Eric Clapton’s 1954 Strat is Headed to Auction

Eric Clapton's 1954 Fender Stratocaster
(Image credit: Gotta Have Rock and Roll)

A 1954 sunburst Fender Stratocaster once owned and played extensively by Eric Clapton is headed to the auction block.

Sporting a maple neck with skunk stripe routing, a 21-fret fingerboard with dot inlays, three pickups, three rotary controls, a five-way selector switch, a tailpiece with adjustable saddles, and a white pickguard, the hardtail Strat was Slowhand's main slide guitar for the stage and studio from 1979-1985.

According to Gotta Have Rock and Roll – the auction house offering up the historic guitar – Clapton acquired the Strat in 1978 or 1979, and used it to play the opening songs, “Tulsa Time” and “Early in the Morning,” in each show on his 1979 tour. 

The letters “TG” – the initials of Tadeo Garcia, the Fender employee who shaped the guitar's neck – are inscribed on the neck-butt, while the digits 9-54 indicate the month and year (September 1954) the neck was completed.

Eric Clapton's 1954 Fender Stratocaster

(Image credit: Gotta Have Rock and Roll)

The guitar comes with a signed typescript letter from Lee Dickson, Clapton's longtime tech, which states that Clapton used the guitar exclusively for slide, that it was the only tremolo-less Strat in Clapton's collection, and that he particularly loved it because it was from 1954. Dickson also recalls bringing the Strat on tour along with Clapton's legendary "Brownie" and "Blackie" Strats.

The guitar also comes with a strap and a tweed rectangular hard-shell case with red plush lining.

The auction for the guitar opens Wednesday, November 25, with the opening bid set at a cool $1,000,000.

For more info on the guitar, stop by

Eric Clapton's 1954 Fender Stratocaster in its case

(Image credit: Gotta Have Rock and Roll)
Jackson Maxwell
Associate Editor, and

Jackson is an Associate Editor at and He’s been writing and editing stories about new gear, technique and guitar-driven music both old and new since 2014, and has also written extensively on the same topics for Guitar Player.
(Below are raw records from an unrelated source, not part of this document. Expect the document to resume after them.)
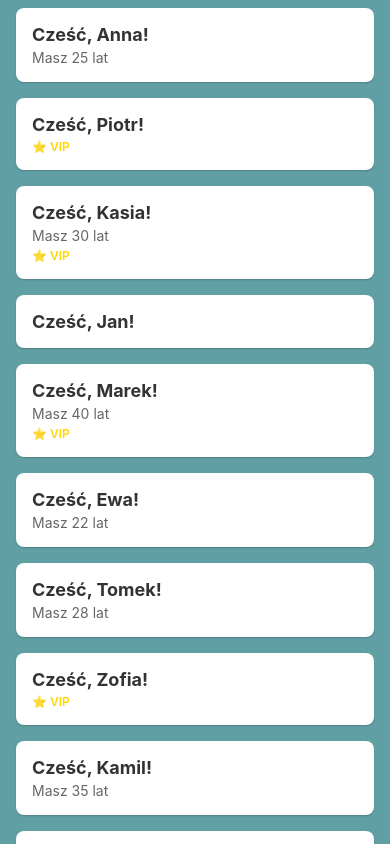
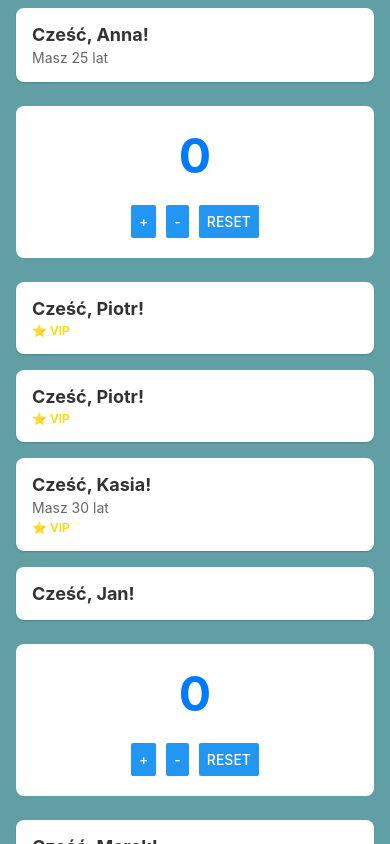
Before and after one commit to ustrzyk/PMAB20026TSaran, a React Native app in the folder SolutionOrdersMobile/: screen / in a window 390 px wide. Built offline with nearby package versions, Linux system fonts and the light colour scheme.

Commit message:
Update App.tsx to use simple Counter

```diff
--- a/SolutionOrdersMobile/App.tsx
+++ b/SolutionOrdersMobile/App.tsx
@@ -1,22 +1,32 @@
 import React from 'react';
 import {View, Text, StyleSheet, ScrollView} from 'react-native';
 import Greeting from './src/components/Greeting';
+import Counter from './src/components/Counter';
 
 function App(): React.JSX.Element {
   return (
     <ScrollView style={styles.container}>
       <Greeting name="Anna" age={25} />
+      <Counter />
+      <Greeting name="Piotr" isVip={true} />
       <Greeting name="Piotr" isVip={true} />
       <Greeting name="Kasia" age={30} isVip={true} />
       <Greeting name="Jan" />
+      <Counter />
       <Greeting name="Marek" age={40} isVip={true} />
       <Greeting name="Ewa" age={22} />
       <Greeting name="Tomek" age={28} />
       <Greeting name="Zofia" isVip={true} />
       <Greeting name="Kamil" age={35} />
+      <Counter />
       <Greeting name="Agnieszka" age={27} isVip={true} />
       <Greeting name="Bartek" />
       <Greeting name="Olga" age={45} isVip={false} />
+      <Greeting name="Monika" age={31} />
+      <Greeting name="Dawid" isVip={true} />
+      <Greeting name="Patrycja" age={29} />
+      <Greeting name="Michal" age={33} />
+      <Counter />
     </ScrollView>
   );
 }
--- /dev/null
+++ b/SolutionOrdersMobile/src/components/Counter.tsx
@@ -0,0 +1,59 @@
+import React, { useState } from 'react';
+import { View, Text, Button, StyleSheet } from 'react-native';
+
+// Komponent bez Props - tylko State
+const Counter: React.FC = () => {
+  // useState z TypeScript - type inference
+  const [count, setCount] = useState<number>(0);
+
+  // Funkcje obsługi
+  const handleIncrement = (): void => {
+    setCount(count + 1);
+  };
+
+  const handleDecrement = (): void => {
+    setCount(count - 1);
+  };
+
+  const handleReset = (): void => {
+    setCount(0);
+  };
+
+  return (
+    <View style={styles.container}>
+      {/* Wyświetlanie state'u */}
+      <Text style={styles.count}>{count}</Text>
+
+      {/* Przyciski */}
+      <View style={styles.buttons}>
+        <Button title="+" onPress={handleIncrement} />
+        <Button title="-" onPress={handleDecrement} />
+        <Button title="Reset" onPress={handleReset} />
+      </View>
+    </View>
+  );
+};
+
+const styles = StyleSheet.create({
+  container: {
+    padding: 20,
+    backgroundColor: '#fff',
+    borderRadius: 8,
+    marginHorizontal: 16,
+    marginVertical: 16,
+    alignItems: 'center',
+  },
+  count: {
+    fontSize: 48,
+    fontWeight: 'bold',
+    color: '#007AFF',
+    marginBottom: 20,
+  },
+  buttons: {
+    flexDirection: 'row',
+    columnGap: 10,  // gap wspierany od RN 0.71+, użyj columnGap lub marginRight
+    justifyContent: 'center',
+  },
+});
+
+export default Counter;
```
Also changed, not shown: SolutionOrdersMobile/src/components/FlatList .tsx (added, +70 -0 lines).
Elsewhere, his album reviews and essays have appeared in Louder and Unrecorded. Though open to music of all kinds, his greatest love has always been indie, and everything that falls under its massive umbrella. To that end, you can find him on Twitter crowing about whatever great new guitar band you need to drop everything to hear right now.